Everyone likes to just let go and have a little fun without a care in the world.
And so I went with my wife and daughter, and I had an absolutely fantastic time. Had I not gone, the next day I would have looked back with confusion, wondering why I didn’t just hop at another fun opportunity.
A Speaking Yes
And recently at work–a job I’d been at for a week–I had an opportunity for a bit of public speaking. I could have ignored the possibility and no one would have noticed. There were less than zero expectations that I would try doing something like that.
And to boot, I’m still nervous about public speaking in general. I’ve done plenty of it, but one of my main reasons is because I have fears I feel I need to fight against. I never want to be ruled by stupid fears, so given the opportunity to test myself, I take it.
And again, no regrets.
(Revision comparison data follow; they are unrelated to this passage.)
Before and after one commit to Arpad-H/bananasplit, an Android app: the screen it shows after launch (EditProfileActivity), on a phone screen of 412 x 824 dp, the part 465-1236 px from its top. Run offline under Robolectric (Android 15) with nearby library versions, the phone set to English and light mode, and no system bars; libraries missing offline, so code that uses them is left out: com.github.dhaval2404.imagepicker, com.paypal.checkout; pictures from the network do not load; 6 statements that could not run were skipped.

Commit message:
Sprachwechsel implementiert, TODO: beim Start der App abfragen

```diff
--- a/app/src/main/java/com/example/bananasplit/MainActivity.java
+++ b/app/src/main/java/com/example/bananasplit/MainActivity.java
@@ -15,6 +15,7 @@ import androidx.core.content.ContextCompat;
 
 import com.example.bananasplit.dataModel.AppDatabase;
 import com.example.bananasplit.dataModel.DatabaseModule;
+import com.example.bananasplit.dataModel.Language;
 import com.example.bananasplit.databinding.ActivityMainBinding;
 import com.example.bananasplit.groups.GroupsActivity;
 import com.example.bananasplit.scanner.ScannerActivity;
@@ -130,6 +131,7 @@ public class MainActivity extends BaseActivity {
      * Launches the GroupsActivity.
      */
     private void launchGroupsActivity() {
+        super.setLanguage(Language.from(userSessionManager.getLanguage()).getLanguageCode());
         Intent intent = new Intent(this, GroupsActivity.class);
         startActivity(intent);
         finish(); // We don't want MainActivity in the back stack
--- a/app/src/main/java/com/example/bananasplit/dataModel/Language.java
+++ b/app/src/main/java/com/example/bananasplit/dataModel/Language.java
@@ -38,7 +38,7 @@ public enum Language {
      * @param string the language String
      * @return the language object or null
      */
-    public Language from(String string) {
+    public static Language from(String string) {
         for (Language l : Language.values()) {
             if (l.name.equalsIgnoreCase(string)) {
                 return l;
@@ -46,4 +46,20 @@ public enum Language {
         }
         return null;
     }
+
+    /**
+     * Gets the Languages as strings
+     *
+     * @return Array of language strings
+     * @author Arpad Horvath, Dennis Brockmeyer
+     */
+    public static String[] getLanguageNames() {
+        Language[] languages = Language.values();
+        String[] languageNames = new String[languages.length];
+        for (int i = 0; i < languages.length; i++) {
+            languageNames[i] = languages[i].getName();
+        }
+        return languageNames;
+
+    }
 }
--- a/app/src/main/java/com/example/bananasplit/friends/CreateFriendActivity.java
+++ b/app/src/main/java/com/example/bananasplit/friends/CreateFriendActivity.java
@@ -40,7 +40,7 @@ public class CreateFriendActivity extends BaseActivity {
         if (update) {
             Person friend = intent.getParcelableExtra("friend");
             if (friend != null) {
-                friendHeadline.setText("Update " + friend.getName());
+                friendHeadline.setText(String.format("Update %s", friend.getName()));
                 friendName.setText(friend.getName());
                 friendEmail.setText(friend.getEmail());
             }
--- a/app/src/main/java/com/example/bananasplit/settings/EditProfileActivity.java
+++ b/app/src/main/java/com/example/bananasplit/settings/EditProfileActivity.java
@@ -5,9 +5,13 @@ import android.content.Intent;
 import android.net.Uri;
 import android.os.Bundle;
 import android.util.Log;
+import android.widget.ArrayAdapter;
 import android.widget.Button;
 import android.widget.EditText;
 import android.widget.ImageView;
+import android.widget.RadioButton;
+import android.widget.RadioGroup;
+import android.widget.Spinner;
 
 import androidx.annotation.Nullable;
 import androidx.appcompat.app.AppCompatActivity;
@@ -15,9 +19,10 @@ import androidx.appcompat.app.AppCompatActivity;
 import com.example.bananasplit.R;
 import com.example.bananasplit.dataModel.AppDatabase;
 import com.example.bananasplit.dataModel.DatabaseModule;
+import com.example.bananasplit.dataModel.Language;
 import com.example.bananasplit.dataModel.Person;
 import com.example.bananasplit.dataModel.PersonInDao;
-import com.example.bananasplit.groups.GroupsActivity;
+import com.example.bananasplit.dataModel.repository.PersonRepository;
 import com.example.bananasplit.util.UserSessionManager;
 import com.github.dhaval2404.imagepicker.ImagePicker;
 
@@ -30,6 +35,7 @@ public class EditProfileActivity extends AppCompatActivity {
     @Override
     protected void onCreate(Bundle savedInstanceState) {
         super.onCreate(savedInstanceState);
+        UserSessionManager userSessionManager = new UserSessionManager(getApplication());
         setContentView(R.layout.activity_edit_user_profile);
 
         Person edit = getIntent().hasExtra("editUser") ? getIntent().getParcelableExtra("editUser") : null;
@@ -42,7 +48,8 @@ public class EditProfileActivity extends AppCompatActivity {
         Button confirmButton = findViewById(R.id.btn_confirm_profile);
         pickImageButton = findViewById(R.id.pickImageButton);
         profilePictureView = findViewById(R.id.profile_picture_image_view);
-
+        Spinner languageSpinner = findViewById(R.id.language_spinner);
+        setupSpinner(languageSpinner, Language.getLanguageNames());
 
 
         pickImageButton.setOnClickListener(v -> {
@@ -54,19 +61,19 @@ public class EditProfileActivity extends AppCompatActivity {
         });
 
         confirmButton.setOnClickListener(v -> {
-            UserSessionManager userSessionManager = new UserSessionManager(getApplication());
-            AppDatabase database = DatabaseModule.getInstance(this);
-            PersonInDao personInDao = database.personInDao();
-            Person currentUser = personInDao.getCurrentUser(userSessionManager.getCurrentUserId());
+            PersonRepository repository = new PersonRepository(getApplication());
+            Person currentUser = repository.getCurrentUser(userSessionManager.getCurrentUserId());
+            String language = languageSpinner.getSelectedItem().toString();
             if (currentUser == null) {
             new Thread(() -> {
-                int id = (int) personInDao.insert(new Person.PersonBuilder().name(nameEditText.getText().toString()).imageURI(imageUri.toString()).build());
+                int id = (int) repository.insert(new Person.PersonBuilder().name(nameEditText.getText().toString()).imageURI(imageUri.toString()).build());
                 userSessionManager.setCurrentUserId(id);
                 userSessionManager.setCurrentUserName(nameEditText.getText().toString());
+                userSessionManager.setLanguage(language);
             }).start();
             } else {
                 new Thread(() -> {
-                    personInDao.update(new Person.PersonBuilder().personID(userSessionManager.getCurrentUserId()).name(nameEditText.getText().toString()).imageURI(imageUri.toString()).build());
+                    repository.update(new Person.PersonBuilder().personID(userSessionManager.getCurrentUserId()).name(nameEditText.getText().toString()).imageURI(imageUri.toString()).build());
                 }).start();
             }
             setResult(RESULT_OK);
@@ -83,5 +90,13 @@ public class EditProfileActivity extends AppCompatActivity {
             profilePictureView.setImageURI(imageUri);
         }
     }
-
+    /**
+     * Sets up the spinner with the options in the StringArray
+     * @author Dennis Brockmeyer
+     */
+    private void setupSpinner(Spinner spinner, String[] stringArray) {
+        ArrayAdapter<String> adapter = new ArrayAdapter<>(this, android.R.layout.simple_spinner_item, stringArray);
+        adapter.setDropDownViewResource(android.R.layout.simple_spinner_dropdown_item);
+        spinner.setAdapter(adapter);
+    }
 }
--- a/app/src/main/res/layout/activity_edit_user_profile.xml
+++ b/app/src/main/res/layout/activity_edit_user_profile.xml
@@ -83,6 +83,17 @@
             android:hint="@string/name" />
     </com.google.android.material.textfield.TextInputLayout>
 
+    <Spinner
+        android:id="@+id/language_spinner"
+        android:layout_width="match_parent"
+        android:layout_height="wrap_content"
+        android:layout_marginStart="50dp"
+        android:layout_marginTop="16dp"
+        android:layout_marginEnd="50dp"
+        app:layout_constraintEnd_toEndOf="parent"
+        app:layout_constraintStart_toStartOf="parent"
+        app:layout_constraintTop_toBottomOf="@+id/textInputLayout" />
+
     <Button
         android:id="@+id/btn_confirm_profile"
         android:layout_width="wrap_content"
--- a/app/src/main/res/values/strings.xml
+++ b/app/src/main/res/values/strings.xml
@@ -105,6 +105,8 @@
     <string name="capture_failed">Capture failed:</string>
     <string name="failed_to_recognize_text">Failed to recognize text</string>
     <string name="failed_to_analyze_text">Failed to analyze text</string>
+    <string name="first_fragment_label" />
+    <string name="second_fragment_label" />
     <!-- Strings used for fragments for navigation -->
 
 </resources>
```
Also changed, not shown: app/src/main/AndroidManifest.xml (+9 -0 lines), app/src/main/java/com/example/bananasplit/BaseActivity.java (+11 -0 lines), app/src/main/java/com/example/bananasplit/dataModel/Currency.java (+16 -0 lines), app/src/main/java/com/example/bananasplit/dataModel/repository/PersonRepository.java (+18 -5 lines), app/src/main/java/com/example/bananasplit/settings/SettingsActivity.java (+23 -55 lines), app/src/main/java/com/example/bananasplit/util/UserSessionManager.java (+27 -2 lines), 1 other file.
That isn’t to say I love every risk I take or I walk away a better person from every moment in my life where I say “yes” to interesting and peculiar suggestions. But I still never regret those decisions. It’s how I learn. It’s how I grow. And the endless possibilities that arise from putting yourself out there in the world are infinitely greater than the supposed risk at hand.
If someone comes to you with a proposal for something that even interests you slightly, or piques your curiosity, just say “yes”. You never know where the craziness of life can take you!The endless possibilities that arise from putting yourself out there in the world are infinitely greater than the supposed risk at hand. Click To Tweet